With the aim to model the surface growth of Ti-Ag system over realistic time scales, two interatomic potential mixing rules for the Ti-Ag system were first investigated based on the embedded-atom method (EAM) elemental potentials. First principles calculations were performed using SIESTA for various configurations of the Ti-Ag system to see which model best fitted the ab initio results. The results showed that the surface energies, es- pecially that of Ti, were not well fitted by either model and the surface binding energies differed from the ab initio calculations. As a result, the modified embedded-atom method (MEAM) was investigated. In contrast to the other models, surface energies for pure Ti calculated by MEAM were in good agreement with the experimental data and the ab initio results. The MEAM mixing rule was used to investigate Ag adatoms on Ti and Ti adatoms on Ag. The results showed good agreement with SIESTA after parameter optimisation. Simulations of thin film growth in the Ag-Ti system are presented using an adaptive kinetic Monte Carlo method (AKMC). For the growth of Ti on Ag (100) and Ag (111) surfaces, the Ti adatoms prefer to exchange with the original surface layer atoms creating a mixed Ag/Ti surface. On a silver substrate, up to four mixed layers need to be formed before a pure Ti layer is obtained when the deposition energy is less than 20 eV. Conversely, the simulations of Ag on the Ti (0001) plane showed that the Ag adatoms repel each other on the Ti basal plane, before a complete first layer of Ag was obtained in a face-centred cubic structure. The implementations of a super-basin method within the adaptive ki- netic Monte Carlo method has allowed the simulation of 0.4s of surface growth on the Ag substrates. This work also compared two long time scale dynamics methods, namely AKMC and Parallel Trajectory Splicing (ParSplice) simulations. For these two configurations are considered on the Ag (111) substrate. The transitions and the associated energy barriers are identical for single atom diffusion but the diffusion rates differ. In the case of an adatom on an island, a super-basin system was created. The exit transitions found by a transition search algorithm and ParSplice were again the same whilst the mean exit time differed by a factor of two due to inaccurate prefactor calculations. The distribution of basin-exit times is also examined which obeys an exponential distribution.
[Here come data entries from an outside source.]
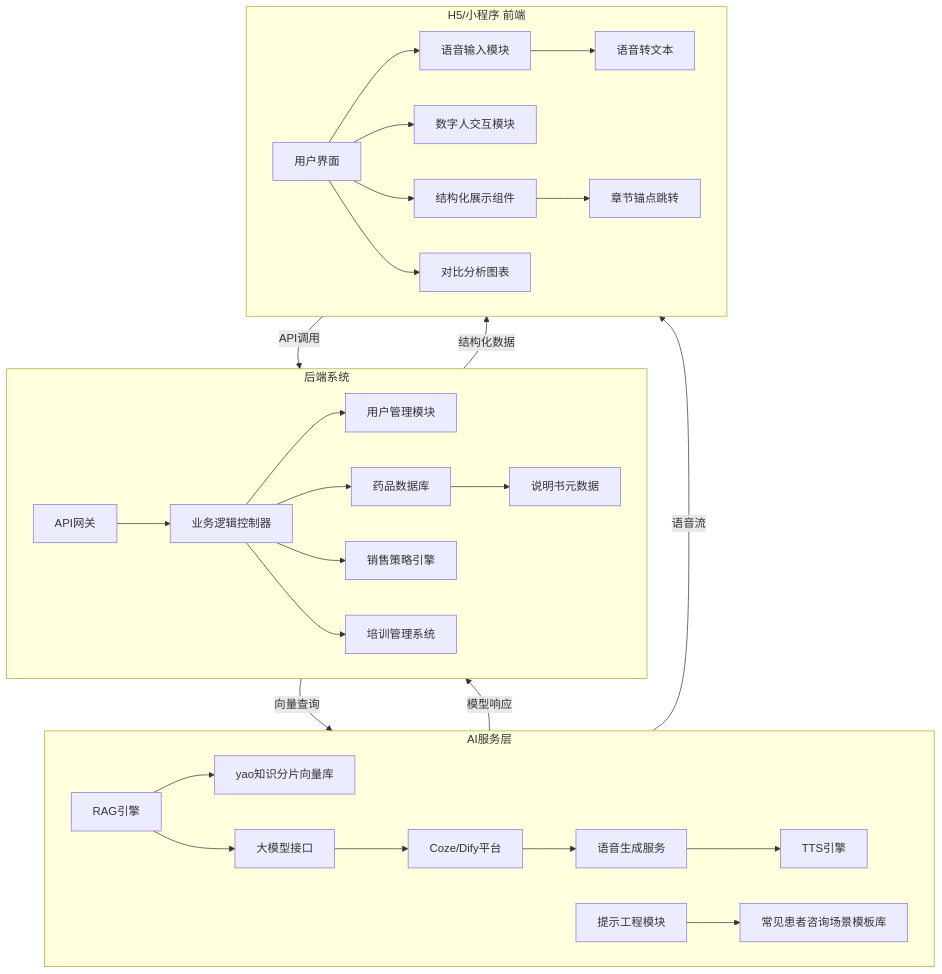
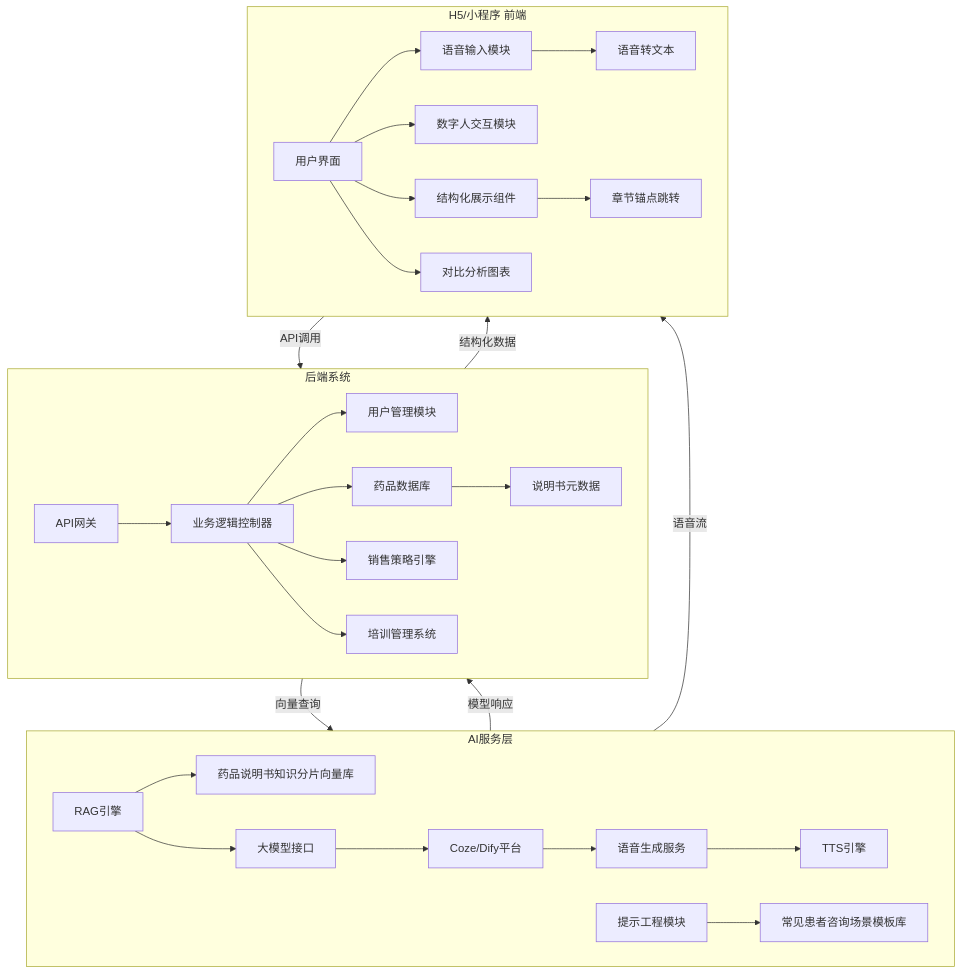
Before and after one commit to funnyData/iodraw-files: the diagram in all/结构图.md, drawn with Mermaid.

Commit message:
2025-02-20 10:08:20 update

````diff
--- a/all/结构图.md
+++ b/all/结构图.md
@@ -1,39 +1,39 @@
 ```mermaid
 %% 结构图
 graph TD
     subgraph AI[AI服务层]
-        O[RAG引擎] --> P[yao知识分片向量库]
+        O[RAG引擎] --> P[药品说明书知识分片向量库]
         O --> Q[大模型接口]
         Q --> R[Coze/Dify平台]
         R --> S
         S[语音生成服务] --> T[TTS引擎]
         U[提示工程模块] --> V[常见患者咨询场景模板库]
     end
 
 
     subgraph Backend[后端系统]
         H[API网关] --> I[业务逻辑控制器]
         I --> J[用户管理模块]
         I --> K[药品数据库]
         I --> L[销售策略引擎]
         I --> M[培训管理系统]
         K --> N[说明书元数据]
     end
 
     subgraph Frontend[H5/小程序 前端]
         A[用户界面] --> B[语音输入模块]
         A --> C[数字人交互模块]
         A --> D[结构化展示组件]
         A --> E[对比分析图表]
         B --> F[语音转文本]
         D --> G[章节锚点跳转]
     end
 
 
 
     Frontend -->|API调用| Backend
     Backend -->|向量查询| AI
     AI -->|模型响应| Backend
     Backend -->|结构化数据| Frontend
     AI -->|语音流| Frontend
 ```
````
Supervisor: Not available Sponsor: AGC Glass Europe ; EPSRC
Qualification Name: Thesis (Ph.D.) Qualification Level: Doctoral
EThOS ID: uk.bl.ethos.747964  DOI: Not available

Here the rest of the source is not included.